At 21:48 6/02/00 +0100, IK1ODO wrote:
I have a question for antenna modelling gurus (G3LDO?)
What is the vertical radiation pattern of our shortened
verticals? Is it dependent of ground resistance and nearby
objects? may we model it?
From what I found in old handbooks (60's and before, when LF was more
'fashionable' for the commercials) the radiation pattern of a short
vertical is independent of its length (height). Any any antenna less than
10% of the wavelength is consired 'short' (so even the 7S6SAJ guys were
using an electrical short antenna). A short vertical above a perfect ground
has a gain of 4.8dBi, again independent of the antennalength.
Regarding the groundresistance the rules was : the lesser the better. No
only for the sake of antenna effeciency but also to avoid radiation at
higher angles. This 'high angle radiation' was for the commercials, who
were only interested in surface wave propagation (stable 24h/day, 365
days/year) not only pure waste but also a source of possible interference
(via ionospheric wave).
But if we want to make 'DX-QSOs' with 1 Watt ERP we defenitely need
ionospheric wave propagation, so producing some higher angle radiation
might be usefull.
So far I have not found too much information about ionospheric propagation
on LF in literature (except for how to avoid it). It would be interesting
to find out what radiation angle is optimal, if the angle is too low then
the signal will bend around the earth (surface wave) and won't 'escape'
into the ionosphere, if the angle is too high then the 'hops' will be
short. Maybe the interesting contributions of OH2LX can help us with that
One remark regarding antenna length :
Despite the fact that radiation pattern and antenna gain are independent of
the lenght a longer antenna has still a big advantage : a higher radiation
resistance. Doubling the length of a short vertical antenna will quadruple

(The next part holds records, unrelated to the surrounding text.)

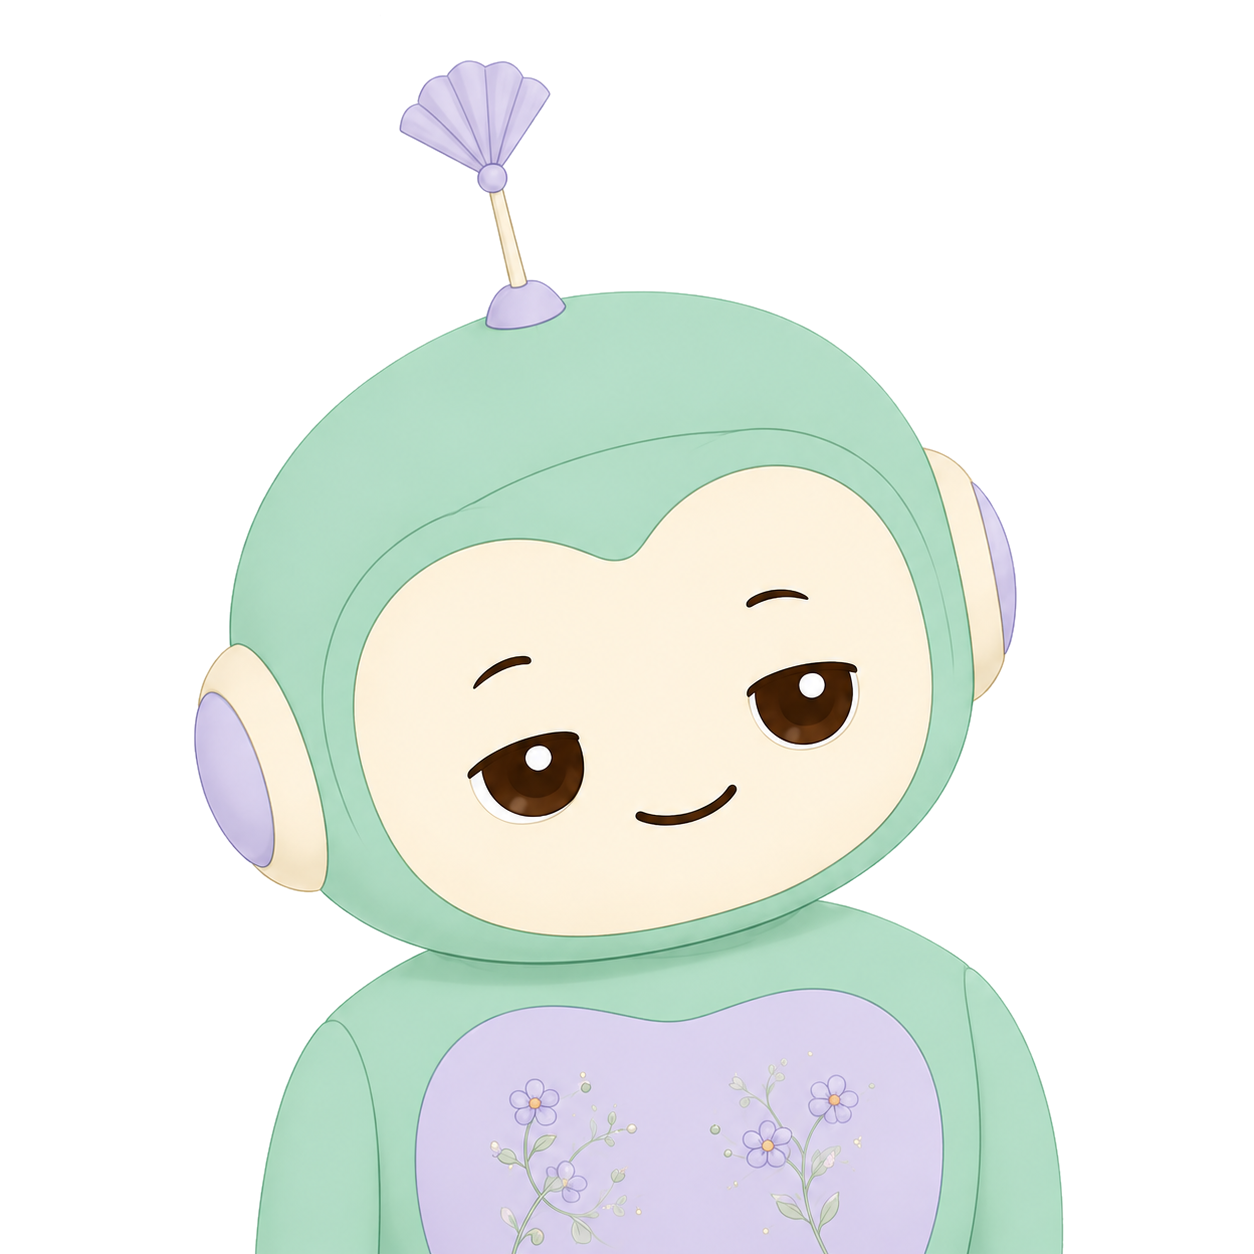
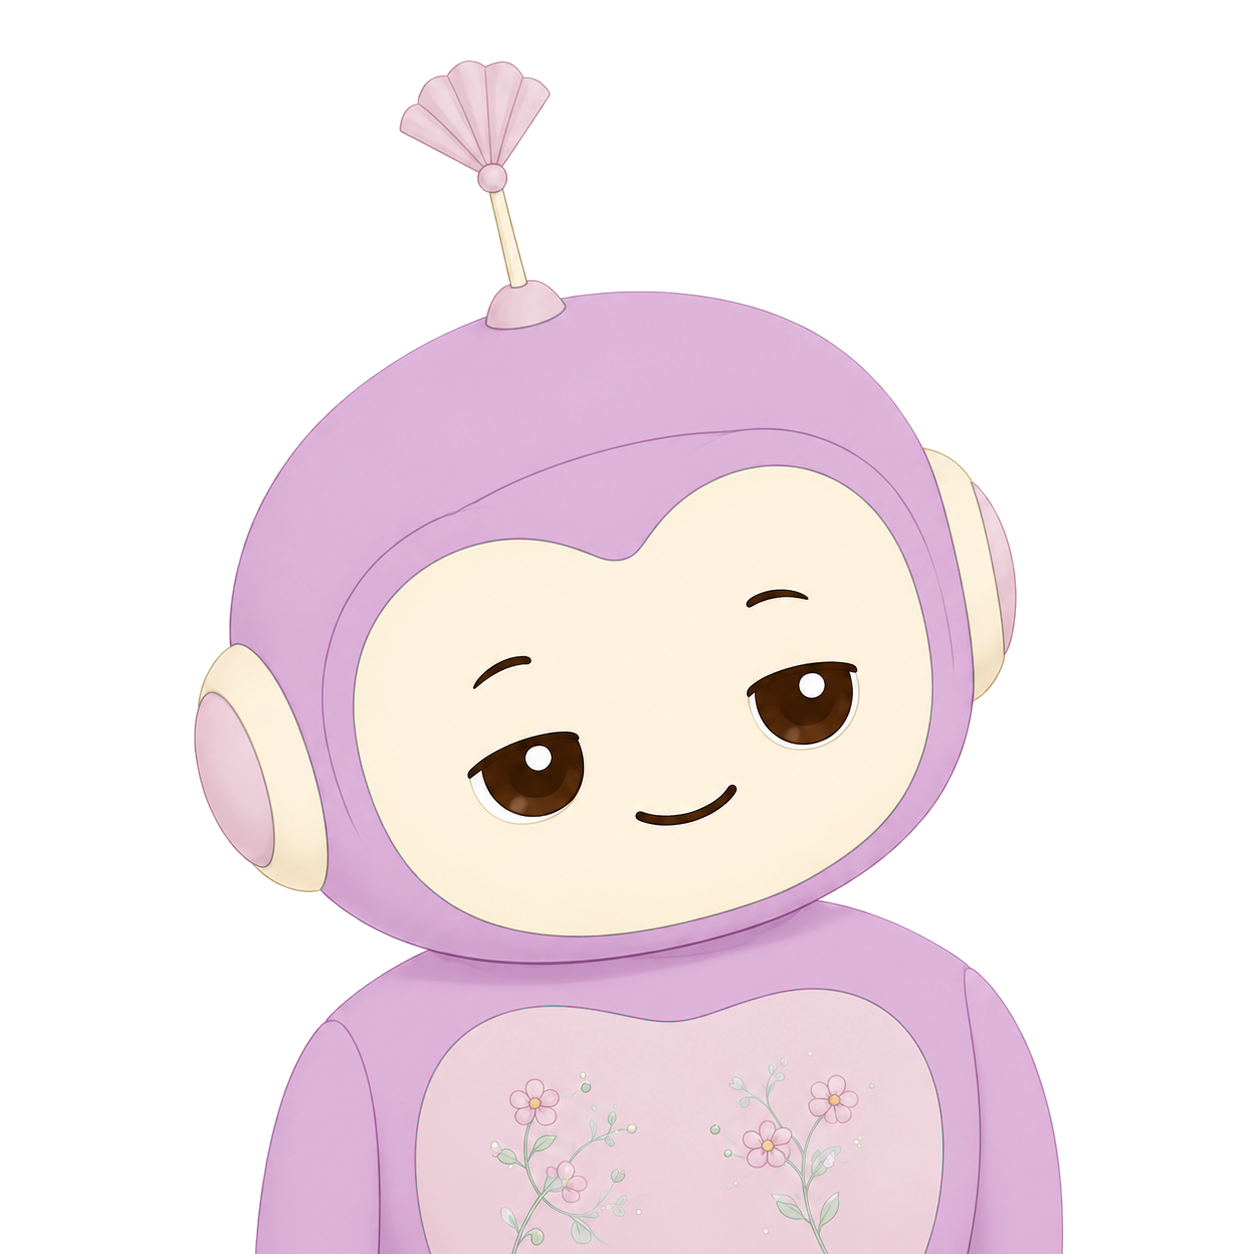
Ah Jan / Ah Bak: recolour to mauve family (decision 0031)
Ah Jan's mint body clashed with Tung Tung. Shift hue only (saturation
and brightness unchanged): Ah Jan body mint -> mauve, chest/fan lavender
-> pink; Ah Bak body blue-grey -> grey-violet. Tung Tung and Siu Yan
unchanged.

Code colours for the agent follow: registry accent, profile accent and
alt text, home tile halo/ring/pill, continue-chat initial colour. Pill
text contrast stays at 6.7:1.

Decision 0031, changelog, history, IMAGES.md updated; backlog #77 done.

Claude-Session: https://claude.ai/code/session_01C7YtE3r1uxeE5z2C5CSc33

diff --git a/lib/features/agent_profile/data/agent_profile_content.dart b/lib/features/agent_profile/data/agent_profile_content.dart
@@ -72,17 +72,17 @@ const Map<String, ProfileHeaderData> profileHeaders = {
     displayName: '阿珍',
     roleTagline: '聽你慢慢講嘅人',
     fullBodyImageAsset: 'assets/agents/ah_jan_fullbody.png',
-    accentColorHex: '#AFA9EC',
+    accentColorHex: '#C4A3CE',
     ctaLabel: '同阿珍傾偈',
-    altText: '阿珍，AI 機械人，淡紫色嘅聆聽者角色',
+    altText: '阿珍，AI 機械人，藕紫色嘅聆聽者角色',
   ),
   'ah_jan_ah_bak_masculine': ProfileHeaderData(
     displayName: '阿伯',
     roleTagline: '聽你慢慢講嘅人',
     fullBodyImageAsset: 'assets/agents/ah_bak_fullbody.png',
-    accentColorHex: '#AFA9EC',
+    accentColorHex: '#C4A3CE',
     ctaLabel: '同阿伯傾偈',
-    altText: '阿伯，AI 機械人，淡紫色嘅聆聽者角色',
+    altText: '阿伯，AI 機械人，灰紫色嘅聆聽者角色',
   ),
   'tung_tung': ProfileHeaderData(
     displayName: '通通',

diff --git a/lib/features/today/presentation/widgets/agent_tile_row.dart b/lib/features/today/presentation/widgets/agent_tile_row.dart
@@ -40,10 +40,10 @@ _AgentPalette _paletteFor(String agentId) {
       );
     case AgentRegistry.ahJanAhBakId:
       return const _AgentPalette(
-        halo: Color(0xFFEEEDFE),
-        ring: Color(0xFFB3ACDE),
-        pillBg: Color(0xFFB3ACDE),
-        pillFg: Color(0xFF2A2454),
+        halo: Color(0xFFF6EEF8),
+        ring: Color(0xFFC9A9D4),
+        pillBg: Color(0xFFC9A9D4),
+        pillFg: Color(0xFF3B2347),
       );
     case AgentRegistry.tungTungId:
       return const _AgentPalette(

diff --git a/lib/core/agents/agent_registry.dart b/lib/core/agents/agent_registry.dart
@@ -213,8 +213,8 @@ class AgentRegistry {
     AgentDefinition(
       id: ahJanAhBakId,
       role: 'reflective_peer_listener',
-      // Lavender — Spec §3 / agent profile page.
-      accentColor: Color(0xFFAFA9EC),
+      // Mauve — matches the Ah Jan / Ah Bak artwork (decision 0031).
+      accentColor: Color(0xFFC4A3CE),
       pprSubcomponent: PprSubcomponent.understanding,
       primaryModules: ['m3_reminiscence', 'm5_reflective_dialogue'],
       systemPromptKey: 'ah_jan_ah_bak_v1',

diff --git a/lib/features/today/presentation/widgets/continue_chat_card.dart b/lib/features/today/presentation/widgets/continue_chat_card.dart
@@ -276,9 +276,9 @@ _AgentPalette _paletteFor(String agentId) {
     case AgentRegistry.ahJanAhBakId:
       return const _AgentPalette(
         initial: '珍',
-        initialColor: Color(0xFF3C3489),
-        halo: Color(0xFFEEEDFE),
-        ring: Color(0xFFB3ACDE),
+        initialColor: Color(0xFF6A3A78),
+        halo: Color(0xFFF6EEF8),
+        ring: Color(0xFFC9A9D4),
       );
     case AgentRegistry.tungTungId:
       return const _AgentPalette(

diff --git a/tool/assets/recolor_hue.py b/tool/assets/recolor_hue.py
@@ -1,0 +1,25 @@
+"""Shift the hue of parts of an agent PNG, keeping each pixel's saturation
+and brightness (decision 0031: Ah Jan / Ah Bak recoloured without making
+them paler).
+
+Settings used on 2026-10-10 (run once on the transparent originals):
+    ah_jan_*:  hue_only(img, [(110, 185, 30, 305), (215, 300, 10, 340)])
+    ah_bak_*:  hue_only(img, [(160, 220, 30, 272)])
+Needs Pillow and numpy.
+"""
+import numpy as np
+from PIL import Image
+
+def hue_only(img, bands):
+    """bands: (hue_lo, hue_hi, min_sat, new_hue). Only the hue moves;
+    saturation and brightness of every pixel stay as drawn."""
+    rgba = np.asarray(img.convert('RGBA'))
+    hsv = np.asarray(img.convert('RGB').convert('HSV')).astype(np.float32)
+    h = hsv[..., 0] * 360 / 255
+    oh = h.copy()
+    for lo, hi, mins, nh in bands:
+        m = (rgba[..., 3] > 0) & (h >= lo) & (h <= hi) & (hsv[..., 1] >= mins)
+        oh[m] = (nh + (h[m] - np.median(h[m])) * 0.5) % 360
+    hsv[..., 0] = oh * 255 / 360
+    rgb = np.asarray(Image.fromarray(hsv.round().astype(np.uint8), 'HSV').convert('RGB'))
+    return Image.fromarray(np.dstack([rgb, rgba[..., 3]]), 'RGBA')

diff --git a/docs/STUDY_CHANGELOG.md b/docs/STUDY_CHANGELOG.md
@@ -4,6 +4,7 @@
 
 | 日期 | Tag | 改动 | 影响（cohort × 组别） | 生效方式 | 决策记录 |
 |---|---|---|---|---|---|
+| 2026-10-10 | — | **阿珍、阿伯改成紫色系**：阿珍身体从薄荷绿改成藕紫，胸口和扇子改淡粉；阿伯身体从灰蓝改成灰紫。只改颜色，深浅、图案、表情不变。首页卡片的圈和底色、「傾偈」按钮、介绍页主题色跟着改成紫色系。通通、小欣不变。参与者能感受到的：阿珍/阿伯颜色变了，和通通不再撞色。未打 phaseB tag | 所有 cohort × 两组（相同） | 随包含此提交的下一个 App 版本；须在第一位参与者入组前 | 0031 |
 | 2026-10-10 | — | 陪伴者图片（小欣、阿珍、阿伯、通通的头像和全身图）去掉画在图里的灰白格子，改成真正的透明背景。人物本身、颜色、大小都没改。参与者能感受到的：头像和介绍页里人物背后原来隐约的格子没了，首页卡片上头像背后露出原有的浅色底圈。未打 phaseB tag | 所有 cohort × 两组（相同） | 随包含此提交的下一个 App 版本 | — |
 | 2026-10-07 | — | （T19，PR 草稿）**Phase B 分组重做**：① 老人注册后，由非盲研究员在 App 的「研究員登記」页录入研究编号、W0 纸本 DJG 情感分（0–3，提交前再选一次）、阿珍/阿伯和 W0 日期，服务器按情感分分层（0–1 / 2–3），从预先生成的 1:1 置换区组序列（区组 2 和 4 混用）取下一个位置分组并记日志；重复提交不重抽；更正只能用脚本并写理由。旧的最小化分配（UCLA × 年龄）删除，HTML 随机化工具停用。② 第 2 周 DJG 等按 W0 算日子的地方改为先用登记的 W0 日期，没有再用账号创建日。③ 角色改名：非盲 = `unblinded`（Keran），盲法 = `blinded`（含 PI）；旧的 `pi`、`researcher` 失效，要重新发放。④ 发给 PI 的安全告警和邮件不再带来源、输入点、陪伴者（这些能推出组别），两组内容相同，告警照发。⑤ 规则组调用 LLM 被拒时记一条日志。参与者能感受到的：登记前看到规则组界面（和以前分组失败时一样）；登记后重开 App 才按组别显示。**开关 `meta/randomization_config.enabled` 默认关**，关着时 Phase B 不能登记、`assignArm` 照旧给 Phase A 分 A 组。未打 phaseB tag | ①② phase_b × 两组；③④ 所有 cohort（研究人员）；⑤ phase_b × 规则组 | ③④⑤ 随合并后的下一次 Functions + 规则部署；①② 部署、上传序列、打开开关的那天起（在这里补一行日期） | 0029 |
 | 2026-10-07 | — | （T17b，PR 草稿）ADA 按定稿规格 `docs/spec/instruments/ada.md` v1.0 补做：① 题目和选项改为粤语原文（A"過去 7 日"、完全冇 / 一次 / 兩至三次 / 四次或以上），版本号 `ada-v1.0-20261007`，旧占位数据不动；陪伴者名字旁加头像。② **第 1 次到访短版改为 B + D**（原占位 A+B+D），第 7 日全版 A+B+C+D。③ 第 1 次到访最后加一屏选第 7 日提醒时间。④ 第 7 日两部分（ADA、开放题）合成一个流程、一张首页卡，有进度、可中途停、下次接着做；每屏有"唔識填？打俾研究員"。⑤ 第 7 日推送一次、24 小时没做完再推一次，开放到第 9 日，之后记已超时；推送文字是【占位】，定稿前服务器不发。⑥ 研究员页面看完成情况、电话代填（记 `phone_by_staff`），代填的文字由服务器做安全检测。**开关 `adaEnabled`、`day7OpenEndedEnabled` 仍默认关，PI 书面确认截图前不打开**。未打 phaseB tag | phase_a × 两组（相同）；Phase B 构建看不到 | 合并部署后仍不生效，直到研究侧在 `app_config/phaseA_schedule` 打开开关，打开当天在这里补一行 | 0030 |

diff --git a/docs/decisions/0031-ah-jan-ah-bak-mauve.md b/docs/decisions/0031-ah-jan-ah-bak-mauve.md
@@ -1,0 +1,44 @@
+# 0031：阿珍、阿伯改成紫色系（阿珍藕紫、阿伯灰紫），通通保留绿色
+
+- 日期：2026-10-10
+- 状态：已采纳（负责人 2026-10-10 在预览里选定方案 C）。第一位参与者入组前请 PI 过目
+- 影响范围：所有 cohort × 两组（相同）
+- 相关代码：分支 `claude/eloquent-ride-55w633`；`assets/agents/ah_jan_*.png`、`assets/agents/ah_bak_*.png`、`lib/core/agents/agent_registry.dart`、`lib/features/agent_profile/data/agent_profile_content.dart`、`lib/features/today/presentation/widgets/agent_tile_row.dart`、`continue_chat_card.dart`
+
+## 背景
+
+阿珍的图是薄荷绿身体，和通通几乎同色，选了阿珍的老人首页会看到两个绿色机械人。阿珍、阿伯在代码里的主题色是淡紫（`#AFA9EC`），图里却是绿色和灰蓝色，对不上。负责人看图也觉得现在的配色不舒服。
+
+## 决定
+
+1. 通通不变（绿色）。小欣不变。
+2. 阿珍：身体从薄荷绿改成藕紫，胸口和扇子从淡紫改成淡粉。阿伯：身体从灰蓝改成灰紫。
+3. **只改色相，不改深浅**：每个像素原来多浅、多饱和都保持原样，图案、表情、线条都不动。负责人看了预览，明确不要把颜色调浅。用的脚本是 `tool/assets/recolor_hue.py`。
+4. 代码里阿珍/阿伯的颜色跟着改成同一个紫色系：
+
+| 用在哪里 | 原来 | 现在 |
+|---|---|---|
+| 主题色（找不到图时的圆圈、介绍页） | `#AFA9EC` | `#C4A3CE` |
+| 首页卡片头像底色 | `#EEEDFE` | `#F6EEF8` |
+| 首页卡片头像圈、「傾偈」按钮底色 | `#B3ACDE` | `#C9A9D4` |
+| 「傾偈」按钮文字 | `#2A2454` | `#3B2347`（和底色对比 6.7:1，原来 6.7:1） |
+| 首页「繼續傾偈」建议条上的「珍」字 | `#3C3489` | `#6A3A78`（和底色对比 7.4:1） |
+
+5. 介绍页图片的读屏说明从「淡紫色」改为阿珍「藕紫色」、阿伯「灰紫色」。
+
+## 考虑过的其他方案
+
+| 方案 | 为什么没选 |
+|---|---|
+| 阿珍淡紫、阿伯灰紫（颜色调浅） | 预览里胸口和扇子太浅，像半透明，负责人觉得奇怪 |
+| 奶茶色 | 负责人选了紫色系 |
+| 雾蓝 | 偏冷 |
+| 蜂蜜黄 | 通通身上也有黄色，小欣是暖橙，三个都挤在暖色区 |
+| 改通通的颜色 | 负责人定通通就是绿色 |
+| 重画（连表情一起改） | 这里做不到，要另找画师或出图工具；先只改颜色 |
+
+## 后果
+
+- 对研究：Phase A 在测「分不分得清三位陪伴者」（ADA）。这次改色是为了让陪伴者更好分，要在第一位参与者入组前上线，两组看到的完全一样。入组后再改，就要按 protocol deviation 记录。
+- 对开发：4 张图 + 4 个文件的颜色常量。没有逻辑改动。
+- 对论文：方法部分描述陪伴者形象时，阿珍/阿伯写紫色系。

diff --git a/IMAGES.md b/IMAGES.md
@@ -9,8 +9,8 @@
 | 角色 | 定位 | 形象 | 主题色（代码） | 图片 |
 |---|---|---|---|---|
 | 小欣 | 日常陪伴 | 珊瑚橙色机械人；天线顶是一颗心，胸口心形；双手捧一杯花纹茶杯；大眼睛、笑 | 珊瑚 `#F0997B` | `siu_yan_avatar.png`、`siu_yan_fullbody.png` |
-| 阿珍 | 听你讲往事（女版） | 薄荷绿身体，耳朵和胸口淡紫；胸前小花刺绣；拿一把紫色折扇；天线是扇形；眼神温和、微微侧头 | 淡紫 `#AFA9EC` | `ah_jan_avatar.png`、`ah_jan_fullbody.png` |
-| 阿伯 | 听你讲往事（男版） | 灰蓝色身体，方形脸屏；一手拿笔、一手拿笔记本；天线像一卷书轴；表情沉稳 | 淡紫 `#AFA9EC` | `ah_bak_avatar.png`、`ah_bak_fullbody.png` |
+| 阿珍 | 听你讲往事（女版） | 藕紫色身体，耳朵和胸口淡粉；胸前小花刺绣；拿一把淡粉折扇；天线是扇形；眼神温和、微微侧头 | 藕紫 `#C4A3CE` | `ah_jan_avatar.png`、`ah_jan_fullbody.png` |
+| 阿伯 | 听你讲往事（男版） | 灰紫色身体，方形脸屏；一手拿笔、一手拿笔记本；天线像一卷书轴；表情沉稳 | 藕紫 `#C4A3CE` | `ah_bak_avatar.png`、`ah_bak_fullbody.png` |
 | 通通 | 好奇的街坊 | 薄荷绿身体配黄边；天线顶是一本打开的书；一手放大镜、一手拿书；胸口灯泡和问号；张嘴笑 | 薄荷 `#5DCAA5` | `tung_tung_avatar.png`、`tung_tung_fullbody.png` |
 
 **在哪里用**
@@ -25,11 +25,11 @@
 - 换新图时直接覆盖同名文件，必须是真正的透明背景，不要带格子或白底。放到深色和橙色底上各看一次，边缘不能有白边。
 - 头像会被裁成圆形（`BoxFit.cover`），所以头和上半身要在画面中间。
 
-**已知问题（待定）**
+**颜色**
 
-- 阿珍和通通都是薄荷绿身体，选了阿珍的老人在首页会看到两个绿色机械人。
-- 阿珍、阿伯的主题色是淡紫，但图里阿珍是绿色、阿伯是灰蓝色，对不上。
-- 怎么改见 `docs/dev/backlog.md` 第 77 项。改形象属于界面改动，要先写决策记录。
+- 2026-10-10 起阿珍、阿伯改成紫色系（决策 0031），原来阿珍是薄荷绿、阿伯是灰蓝，和通通撞色。只改了色相，深浅不变，用的是 `tool/assets/recolor_hue.py`。
+- 以后重画或调色：通通保持绿色，阿珍/阿伯保持紫色系，**不要把颜色调浅**（调浅后胸口和扇子像半透明）。
+- 改了图的颜色，代码里的主题色也要一起改：`agent_registry.dart`、`agent_profile_content.dart`、`agent_tile_row.dart`、`continue_chat_card.dart`。
 
 ---
 

diff --git a/docs/dev/backlog.md b/docs/dev/backlog.md
@@ -58,7 +58,6 @@
 | 39 | `hotline_rule.v1.txt` 还没进 `kArtefactHashes`（`tool/export_spec_inputs.py` 只列三个 persona 文件）。重新生成 `build_info.g.dart` 时一并加上 | T7 | 开发 |
 | 40 | **重新打开语音**：HREC 批准 STT 后把 `app_config/feature_flags.voiceInputEnabled` 设为 `true`。之前先定是否允许系统云端识别；键盘自带语音 App 关不掉，ICF 要不要提 | T9 报告第 7 节 | 负责人 / 研究侧 |
 | 41 | 通通固定回应的文字和关键词表定稿；通通 prompt v2（去掉"幫你查"邀请）**PI 审核** | T9 报告第 4、8 节 | 研究侧 / PI |
-| 77 | **阿珍和通通撞色**：两个都是薄荷绿机械人，选了阿珍的老人首页会看到两个绿色角色；阿珍/阿伯的主题色是淡紫，图里却是绿和灰蓝。可选：① 阿珍改淡紫身体、阿伯改灰紫（只调色不重画，和主题色一致，推荐）；② 通通改色（要连主题色一起改）；③ 不改图。Phase A 在测「分不分得清三位陪伴者」，改形象可能影响这个测量，要选在入组前，并先写决策记录 | `IMAGES.md` 第 1 部分；2026-10-10 对话里的配色预览 | 负责人 / PI |
 | 42 | 搜一搜若要重开：搜索词先过安全检测（T7 统一入口）、去个人信息；开关只在 App 启动时读，新装第一次打开读不到 | T2、T9 | 负责人 |
 | 46 | 盲法：**10/7 已定**非盲研究员是 Keran，PI（Junyu）是盲法评估者。**T19 已改代码**（决策 0029）：角色改名 `unblinded` / `blinded`，旧 `pi` 失效；给 PI 的告警和邮件去掉能推出组别的字段。还没定：Brief PR、使用量要不要在揭盲前给盲法分析员；过程数据揭盲前不导出是否影响统计分析计划；盲法分析员揭盲前能看到什么 | 决策 0021、0029；T12、T19 报告 | 研究侧 / 统计师 |
 | 47 | 盲法开关 `meta/blinding_config.enabled` 何时打开；打开前已产生的旧导出文件（含原始 uid）删不删、谁保管 | T12 报告 | 负责人 |

diff --git a/docs/history.md b/docs/history.md
@@ -6,6 +6,13 @@
 
 ---
 
+## 2026-10-10 陪伴者图片：透明背景；阿珍、阿伯改紫色
+
+- 8 张陪伴者图片原来把灰白格子画在图里（不是真透明），已改成真正的透明背景，人物不变。
+- 阿珍（薄荷绿）和通通撞色。负责人看了几套预览（淡紫、奶茶、雾蓝、藕紫、蜂蜜黄），选了藕紫，并要求不要调浅颜色。阿珍改藕紫、阿伯改灰紫，只改色相；代码里的主题色和首页卡片颜色跟着改。决策 0031。
+- `IMAGES.md` 改写成现在的机械人形象说明，删掉过时的真人肖像出图要求。
+- 表情（阿珍半闭眼、阿伯垂眼）没改，要改得重画。
+
 ## 2026-10-09 产品窗口 10/8 交接和 10/9 决定排进第六批（T25–T29）；登记表 v5
 
 - **定了**（10/9 第 1–3 条和补充）：盲法导出维持决策 0021，数据收集期间不含 Brief PR 和每人会话数，另做全体合并的完成率；语音改为 App 录音上传服务器 STT v2（`chirp_2`，`asia-southeast1`），只存文字，失败退 global 区先做成配置项；有效会话按"完成一个互动单元"（自由聊天 3 条消息，签到和回忆按完成模块流程，规则组一次提交算一次，决策 0015 保留）；LoRA 两组共用；试跑编号 PILOT-01 起、不收集收款资料。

the radiation resistance, this is a 6dB 'gain' due to a better ratio of
radiation resistance versus loss resistance (assuming that the losses are
much higher that the radiation resistance). But you can get exactly the
same effect by quadrupling the TX-power, so in theory you can reach the 1
Watt ERP limit with any antenna if you use adequate power. And, despite
what some try to make us to believe, you cannot hear the difference between
1 Watt ERP from a big antenna with low power or a small antenna with high
power. Of course with a big antenna and high power the 1 Watt ERP limit can
be exceeded significantly, but that is against the legal limitations and I
am sure a real ham will not do that.
As far as I know the only station that got a special permit to run higher
ERP is 7S6SAJ. Congrats to Chister and Co. for the '1kW experiment', they
got a lot interest from all over Europe. Let's hope that this will result
in some more countries becoming active on 136kHz.
73, Rik ON7YD